Complicating this further is the granularity at which these features have to be configured. Because dedupe and compression operate at the Aggregate and FlexVol level, you need to repeat these steps for potentially hundreds of Aggregates and FlexVols. And you’ll need to revisit them as the characteristics of your workloads change (and new ones get added) over time. Even if you are willing to live with the complexity, the pitfall of managing this complexity at scale is that errors are bound to occur and be compounded over time, leading to unintended consequences.
Does this sound like fun? We don’t think so either. Fortunately, you can completely avoid all this complexity with Pure’s Always-On data reduction.
The unknown performance tradeoffs and complexity have a direct effect on the effective capacity that you can achieve and the TCO of your storage purchase. Given the tradeoffs, it’s likely that you may entirely forego switching On data reduction on your array, or severely limit its use to volumes supporting non-critical workloads, thereby sacrificing the majority, if not all, of the efficiency savings from data reduction. Not only does this increase the TCO, it leaves you to face an undesired outcome: effective capacity shortfall. The quoted effective capacity will have assumed the benefit of data reduction, and now the realized effective capacity without data reduction is far less. Of course, you can negotiate with the legacy vendor to provide free capacity to make up for the shortfall, but the vendor is likely to recommend enabling data reduction as the first step, pointing you back into the dilemma of performance vs. efficiency tradeoff that you were trying to avoid in the first place.
If you find yourself in the market for an all-flash array, here are a few questions that can help you better understand the implications of On/Off data reduction approach on the array:
1) Why isn’t dedupe/compression Always-On?
2) What is the performance impact (at scale) of turning On dedupe/compression?
3) What is the performance impact and gotchas of turning Off dedupe/compression?
4) What are the steps involved in switching On or Off dedupe/compression?
5) How will I know up front that a given workload will benefit from dedupe, compression, or both?
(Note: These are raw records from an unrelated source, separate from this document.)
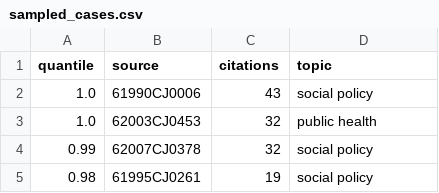
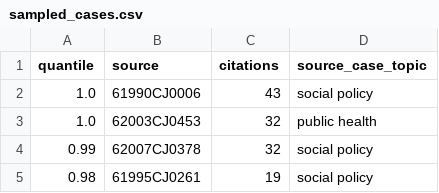
Before and after one commit to Shagunaawasthi/cjeu-court-decision-similarity, a CSV file: inputdata/sampled_cases.csv, drawn as a sheet; only a part is shown.

```diff
--- a/inputdata/sampled_cases.csv
+++ b/inputdata/sampled_cases.csv
@@ -1,2 +1,2 @@
-quantile,source,citations,topic
+quantile,source,citations,source_case_topic
 1.0,61990CJ0006,43,social policy
```
Also changed, not shown: inputdata/models.csv, 24 other files.
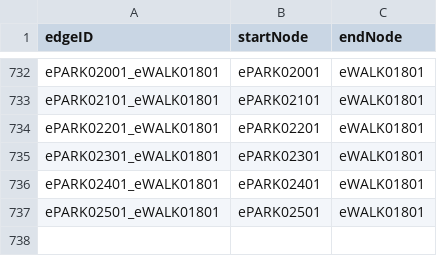
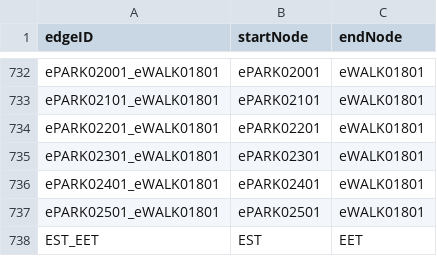
Before and after one commit to aburke921/CS3733-D21-Team-E-Prototype2, a CSV file: src/main/resources/edu/wpi/TeamE/output/outputEdge.csv, drawn as a sheet; only a part is shown, gaps mark what is left out; the diff names each change by its address in the sheet, - before the commit and + after, or states it on an @@ line.

Commit message:
Download Edges CSV Added ability to download csv for edges

```diff
--- a/src/main/resources/edu/wpi/TeamE/output/outputEdge.csv
+++ b/src/main/resources/edu/wpi/TeamE/output/outputEdge.csv
+row 738: EST_EET | EST | EET
```
Also changed, not shown: 2 other files.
6) How will I know if and when I need to re-evaluate my dedupe/compression for the workloads on my array?
7) What (if any) are the dependencies of dedupe/compression schedules vs. snapshot schedules?
8) How many max dedupe/compression operations can execute in parallel?
9) What are the flash wear implications of switching On or Off dedupe/compression?
Data reduction holds great promise for the efficiency savings that it offers, which lower your upfront spend and slow future spend. While retrofit all-flash array vendors will market On/Off data reduction as “flexibility”, they are forcing you to choose between performance, efficiency and simplicity. With Always-On data reduction on the Pure Cloud-Era flash arrays, you can get all three without tradeoffs.